Paul Ryan- Republican House Speaker stated that this bill would let-up the program the White House publicized earlier this year in September to admit 10,000 Syrian refugees over the next year. He said that it was significant to act speedily “when our national security is at stake.”

Loretta Lynch- President Obama’s attorney general, after the House vote labelled such screening both not viable and impracticable. “To ask me to have my FBI director or other members of the administration make personal guarantees would effectively grind the program to a halt.”

In the wake of Paris attacks, some of the Republicans had expressed fears that some refugees could be militants who are determined to attack the United States. They noted that there were reports that in any case one Paris attacker may have sneaked into Europe along with migrants registered in Greece.
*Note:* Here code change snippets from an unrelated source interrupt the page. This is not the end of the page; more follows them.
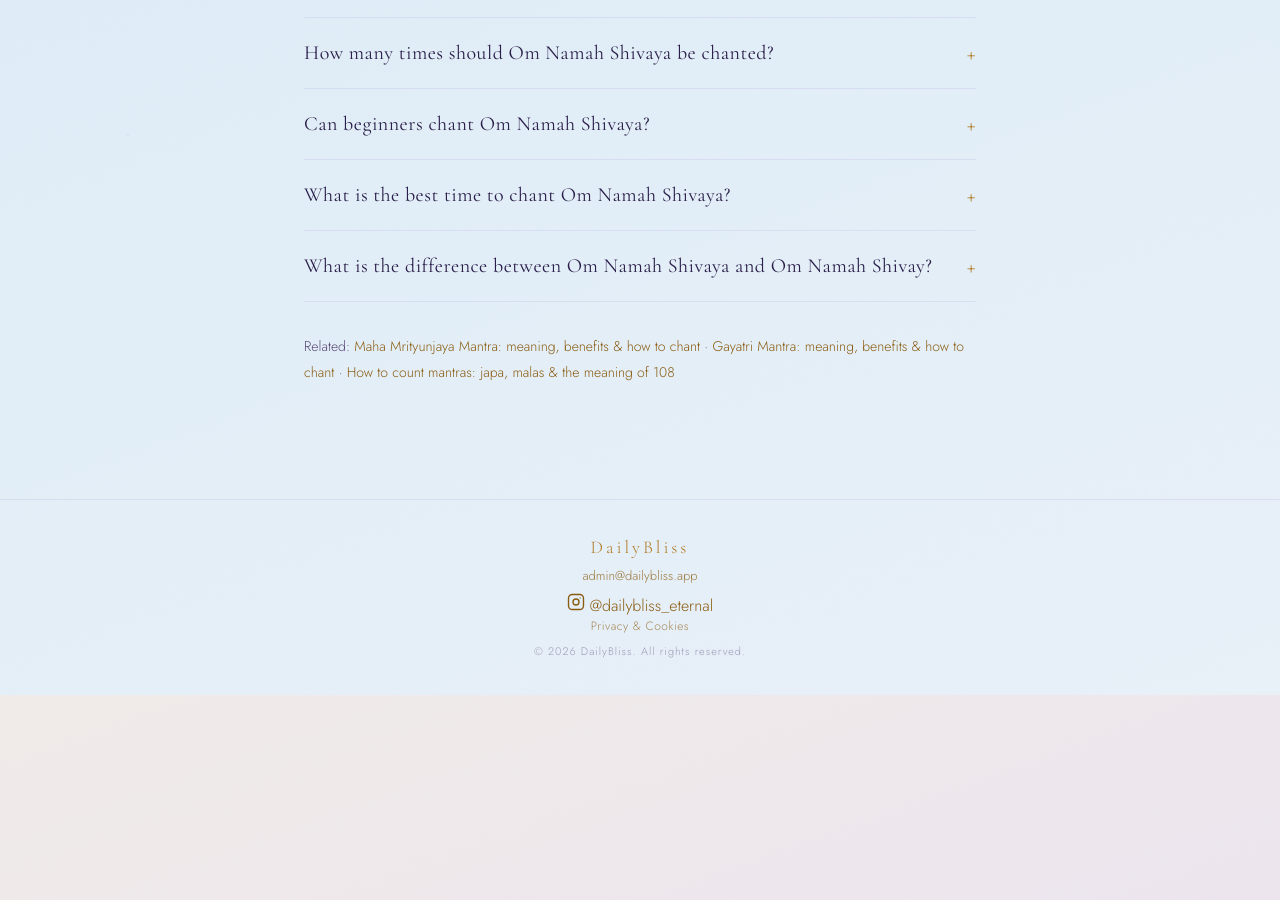
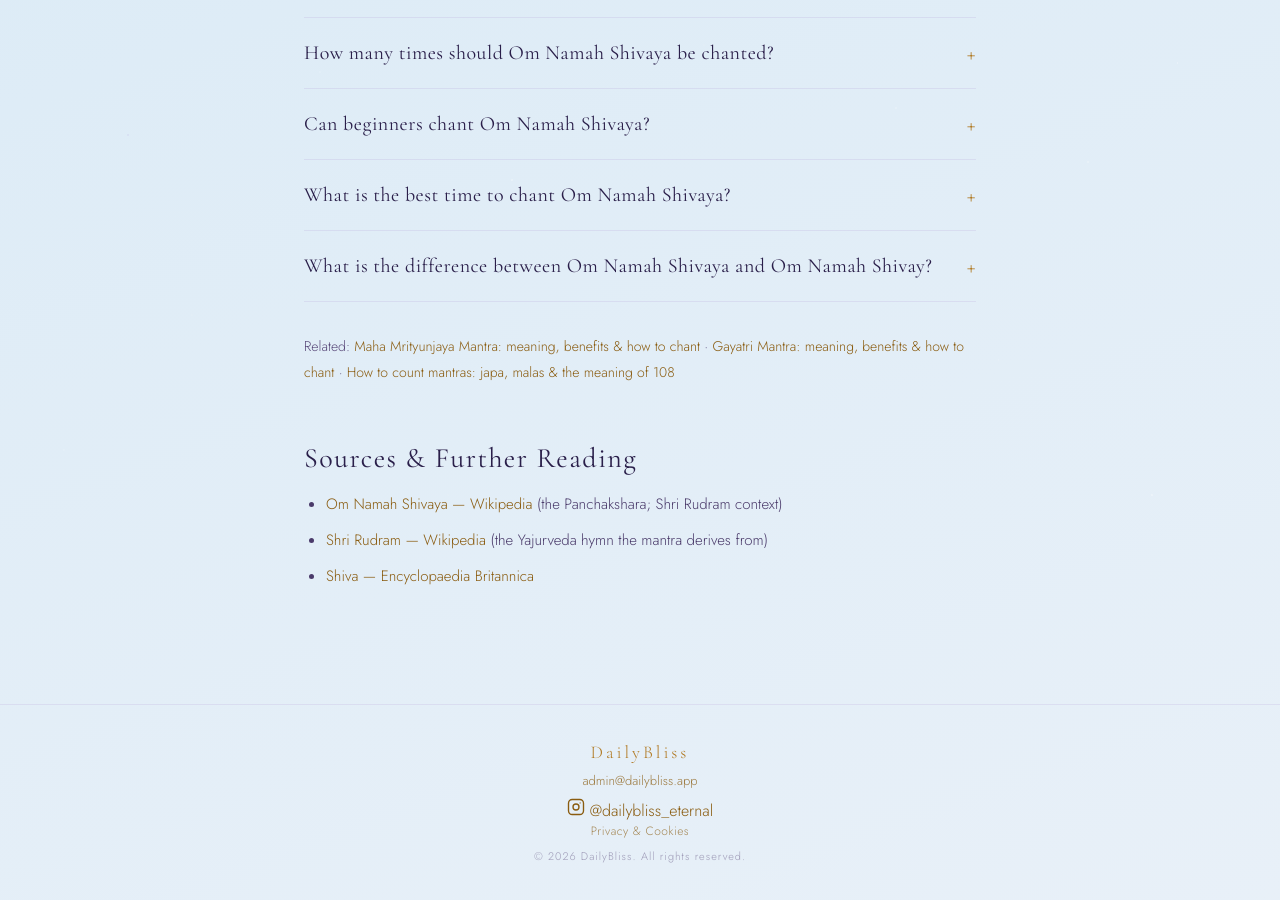
Before and after one commit to dailybliss/dailybliss.github.io, a Jekyll site: the page built from blog/om-namah-shivaya.html, in a window 1280 px wide and 900 px high, scrolled down 4207 px. Built offline with Jekyll 4.4.1, drawn with Linux system fonts in a browser that asks for light colours; before the commit the page ends 4902 px from its top, so only the background shows below that.

Commit message:
Update om-namah-shivaya.html

```diff
--- a/blog/om-namah-shivaya.html
+++ b/blog/om-namah-shivaya.html
@@ -208,4 +208,13 @@ last_modified_at: 2026-07-04
     · <a href="{{ '/blog/gayatri-mantra/' | relative_url }}">Gayatri Mantra: meaning, benefits &amp; how to chant</a>
     · <a href="{{ '/blog/how-to-count-mantras/' | relative_url }}">How to count mantras: japa, malas &amp; the meaning of 108</a>
   </p>
+
+  <div style="margin-top:32px;">
+  <h2>Sources &amp; Further Reading</h2>
+  <ul>
+    <li><a href="https://en.wikipedia.org/wiki/Om_Namah_Shivaya" target="_blank" rel="noopener">Om Namah Shivaya — Wikipedia</a> (the Panchakshara; Shri Rudram context)</li>
+    <li><a href="https://en.wikipedia.org/wiki/Shri_Rudram" target="_blank" rel="noopener">Shri Rudram — Wikipedia</a> (the Yajurveda hymn the mantra derives from)</li>
+    <li><a href="https://www.britannica.com/topic/Shiva" target="_blank" rel="noopener">Shiva — Encyclopaedia Britannica</a></li>
+  </ul>
+</div>
 </article>
```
This Republican-backed legislation under which the strictest-ever U.S. screening of refugees from a war-torn Syria would be implemented; was passed with the two-thirds majority. The bill now goes to the Senate, if it passes in the Senate, each chamber would have to assemble a two-thirds majority to countermand President Obama’s veto.